New Orleans restaurant owner Ralph Brennan had only recently started to see business pick up following Hurricane Katrina and the recession when he was hit with another blow: the Gulf oil disaster.
Since the Deepwater Horizon oil rig exploded and began spewing oil off the coast of Louisiana, Brennan says the price he pays for shrimp has gone up around 25 percent, and oyster prices have almost doubled.
Still Brennan has continued buying locally obtained fish and even increased the seafood offerings on the menus of his eateries Bacco, Red Fish Grill and Ralph’s on the Park.
“The only way the restaurant owners can help the fisherman is to increase demand,” Brennan said.
For now, he is mostly absorbing the increased seafood costs rather than risk raising menu prices.
The price of seafood from the Gulf of Mexico has skyrocketed since the underwater gusher began spewing April 20, raising worries about the area's present and future as a seafood hub. On Wednesday, the National Oceanic and Atmospheric Administration expanded the amount of federal waters in the Gulf of Mexico that are closed to fishing because of the oil disaster to 80,806 square miles — or about 33 percent.
The rising prices are having a significant impact on restaurants along the Gulf Coast, which tie their menus closely to the unique tastes of the local seafood. But it appears to be having much less of an immediate effect on major restaurant chains nationally, which rely more on a global supply chain and negotiate longer-term pricing contracts.
In addition to pricing, Gulf restaurant owners also may increasingly find themselves battling fears that the area's seafood has been tainted by the oil. In a visit to the area earlier this week, President Barack Obama took pains to assure the public that they should feel comfortable eating locally caught seafood.
"So let me be clear: Seafood from the Gulf today is safe to eat, but we need to make sure that it stays that way," he said.
'Imported' from Texas
Only about 2 percent of the seafood consumed in the United States comes from the Gulf of Mexico, said Jim Kenny, market reporter for Urner Barry Publications, which provides wholesale food industry price quotes. Gulf seafood tends to be eaten locally or at upscale restaurants elsewhere in the country, he said.
Restaurants in the region have a strong bias for locally sourced product and are unlikely to look overseas if they can’t get their shrimp, oysters or other seafood from the Gulf, said Wendy Waren, spokeswoman for the Louisiana Restaurant Association.
“We classify ‘imported’ as shrimp that may come from Texas or off the Carolinas or Georgia,” she said. “We are definitely, as an industry, very anti-foreign imports.”

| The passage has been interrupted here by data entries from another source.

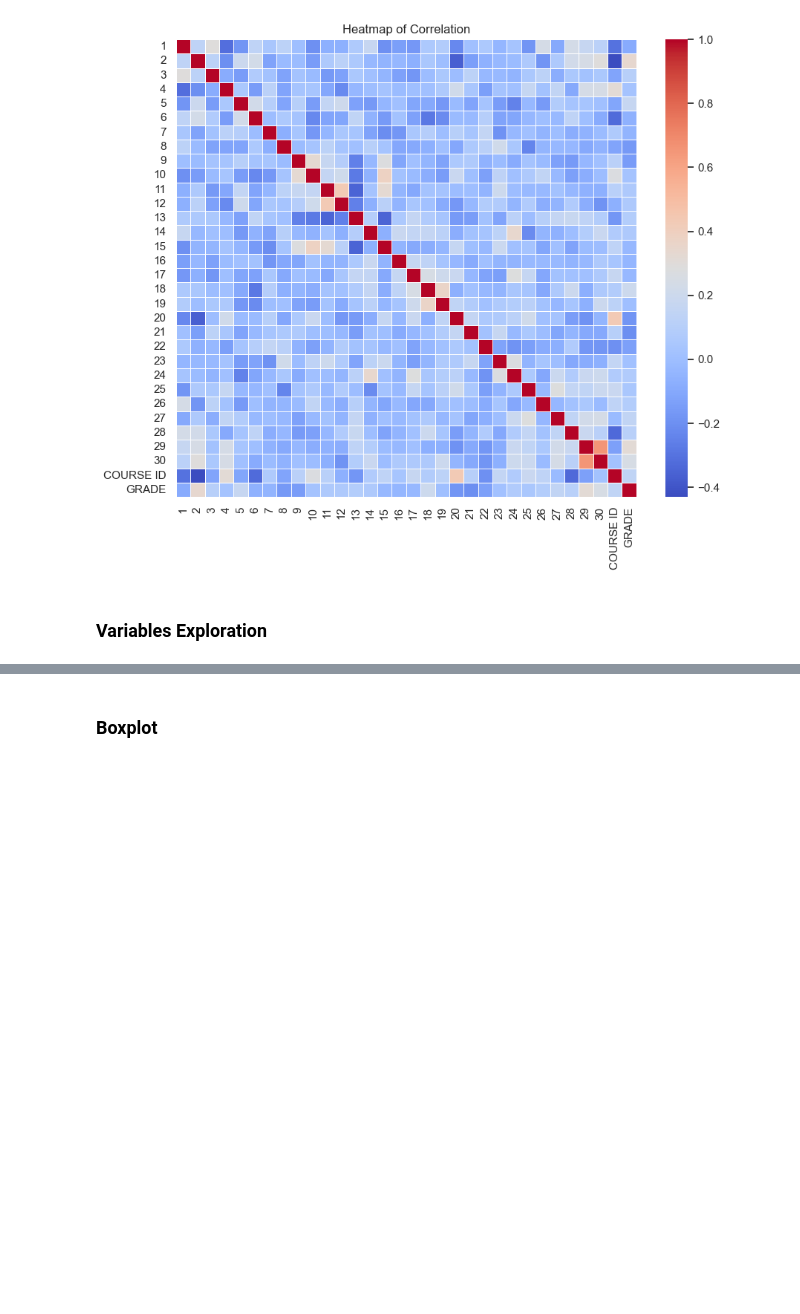
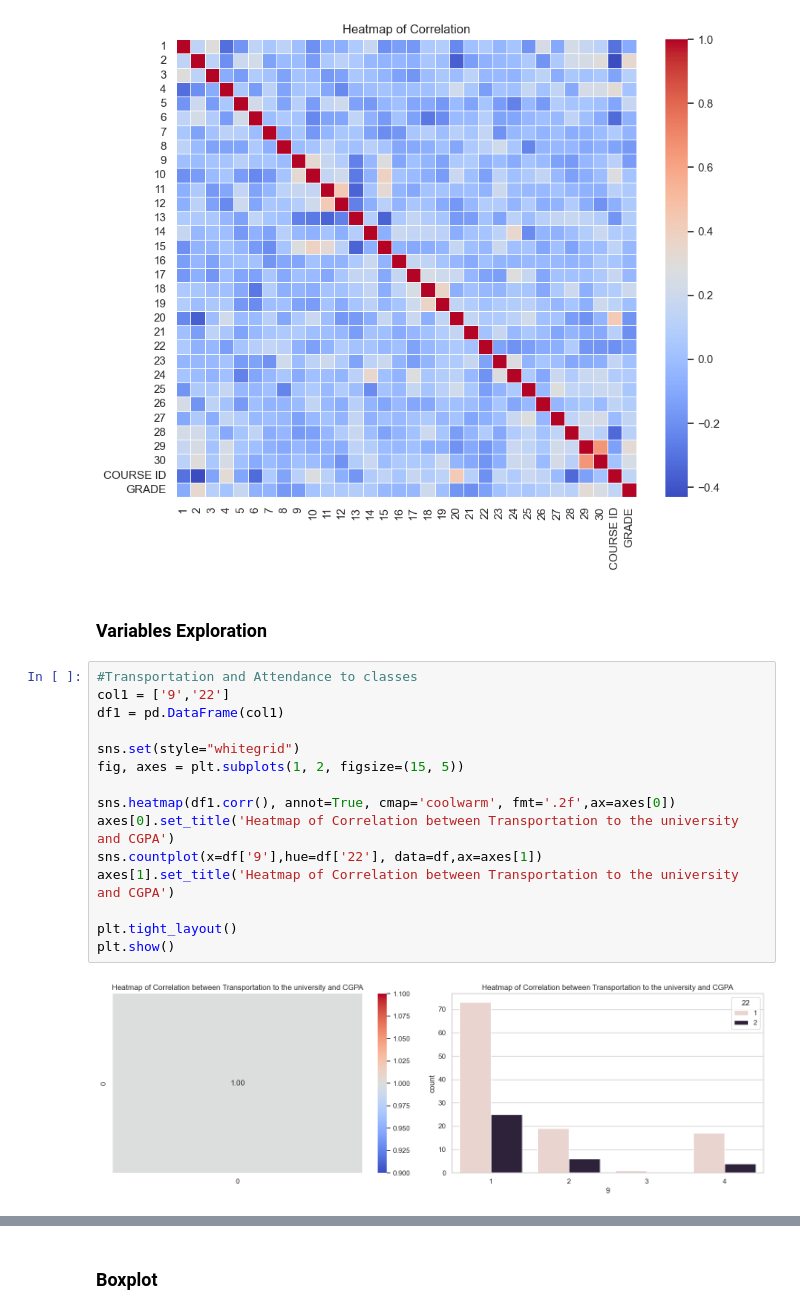
Before and after one commit to waiee/Higher-Education-Students-Performance-Evaluation---Association-Rule-Mining, a Jupyter notebook: test.ipynb, the cells around one changed output, grey strips where cells are left out. Cells and saved outputs as stored; diff of their text form; blank space fills up the shorter version.

```diff
--- a/test.ipynb
+++ b/test.ipynb
@@ -122,4 +122,21 @@ plt.show()
 [figure]
 # %% [markdown]
 ### Variables Exploration
+# %%
+#Transportation and Attendance to classes
+col1 = ['9','22']
+df1 = pd.DataFrame(col1)
+
+sns.set(style="whitegrid")
+fig, axes = plt.subplots(1, 2, figsize=(15, 5))
+
+sns.heatmap(df1.corr(), annot=True, cmap='coolwarm', fmt='.2f',ax=axes[0])
+axes[0].set_title('Heatmap of Correlation between Transportation to the university and CGPA')
+sns.countplot(x=df['9'],hue=df['22'], data=df,ax=axes[1])
+axes[1].set_title('Heatmap of Correlation between Transportation to the university and CGPA')
+
+plt.tight_layout()
+plt.show()
+# %% [output]
+[figure, added]
 # %%
```
Also changed, not shown: parts of 4 cells of this notebook.
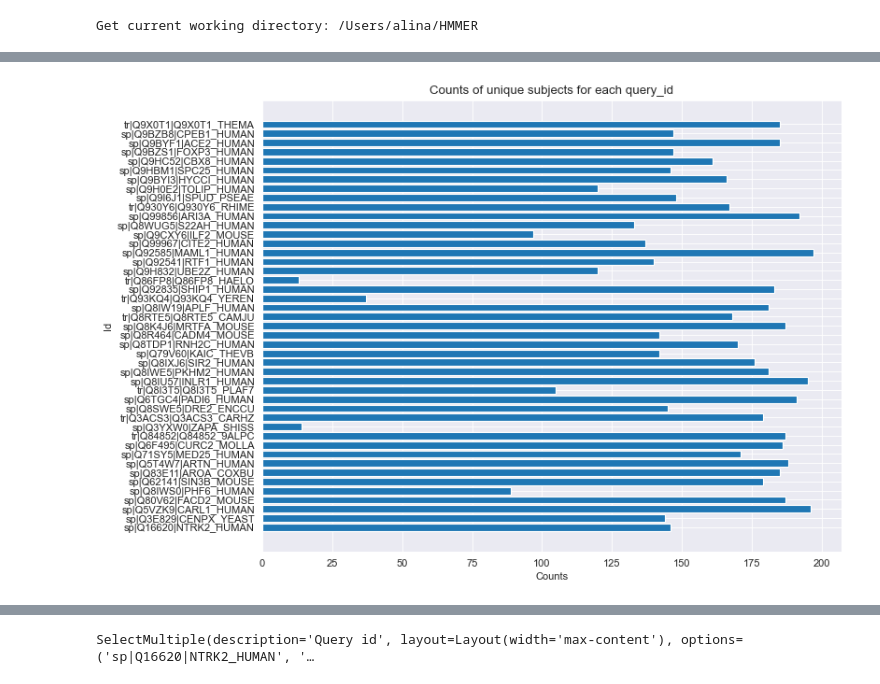
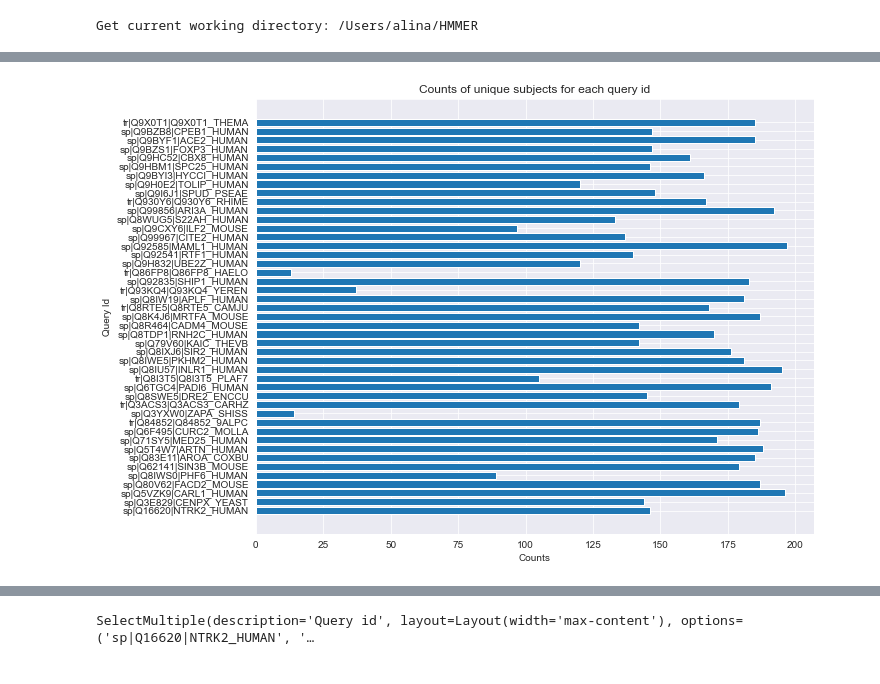
Before and after one commit to AlyaHarvelle/HMMER, a Jupyter notebook: MSA_1204.ipynb, the cells around one changed output, grey strips where cells are left out. Saved outputs shown, nothing was run; the diff lists cells and outputs as text; code cells hidden in the pictures.

```diff
--- a/MSA_1204.ipynb
+++ b/MSA_1204.ipynb
@@ -146,0 +101,7 @@ merged
+# %%
+# Calculate the counts of subject sequences for the query id
+grouped = df.groupby('query_id')['subject_seq'].nunique().reset_index(name='count')
+
+# Expand the df with a 'count' column
+df = pd.merge(df, grouped, on='query_id')
+df.head()
@@ -147,10 +115,10 @@ merged
 # %%
-# Create a bar plot with the hits for each query ID
-figure(figsize=(10, 8), dpi=80)
-plt.barh(merged['query_id'], merged['count'])
+# Count counts of subject sequences for each query id
+figure(figsize=(10, 8))
+plt.barh(df['query_id'], df['count'])
 plt.xlabel('Counts')
-plt.ylabel('Id')
-plt.title('Counts of unique subjects for each query_id')
+plt.ylabel('Query Id')
+plt.title('Counts of unique subjects for each query id')
 plt.show()
 # %% [output]
-[figure, old version]
+[figure, new version]
```
Also changed, not shown: parts of 13 cells of this notebook.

Since the oil disaster began in mid-April, Kenny said the price of various types of shrimp coming from the Gulf have risen between 18 percent and 51 percent on average, with the size of shrimp that represents the bulk of the market skyrocketing by 44 percent.
Kenny said that compares to a 14 percent increase in the price of imported white shrimp, which makes up the vast majority of the shrimp eaten in the United States. The imported market has been hit by a disease outbreak in Indonesia, the second-largest U.S. supplier.
For major restaurant chains supplying stores across the country, it’s not just that seafood from the world over is cheaper — there also simply isn’t enough domestic seafood to feed all their customers.
About 23 percent of all seafood imported to the United States in 2009 came from China, according to Urner Barry. Other major importers include Thailand and Canada.
Darden Restaurants, the Florida-based restaurant chain whose brands include Red Lobster and Olive Garden, only gets a small portion of its seafood from the Gulf area, spokesman Rich Jeffers said.
The chain buys the bulk of its seafood on the world markets and also tends to have longer term pricing contracts, Jeffers said. That’s why he doesn’t expect Darden to see any major, immediate impact from the Gulf oil disaster.
“Clearly the folks that are most impacted by this are the independent operators along the Gulf coast,” he said.
'We'll make you crawfish'
Waren, of the Louisiana Restaurant Association, said some Louisiana restaurants are looking at bringing back old or rarely used recipes or using substitute products like alligator or catfish instead of shrimp and oysters.
Some are making other menu changes as well. For example, the oysters typically served raw by New Orleans restaurants have lost their usual briney taste because of a surge of fresh water meant to keep the oil at bay, Waren said. So some restaurants are charbroiling them or just serving them in stews or gumbos instead.
“The challenge has been … making sure that people don’t cancel their trips of cancel their vacations here because they think that they can’t get anything to eat,” she said. “We have really amazing food. If we can’t make you shrimp, we’ll make you crawfish.”
Brennan, the New Orleans restaurant owner, said that for now he is able to get as much local seafood as he wants, albeit at a higher price. His main worry is how the supplies will be affected in years to come.
“My concern is not a short-term concern but rather a long-term (one),” he said. “I don’t think anyone knows what this oil is going to do.”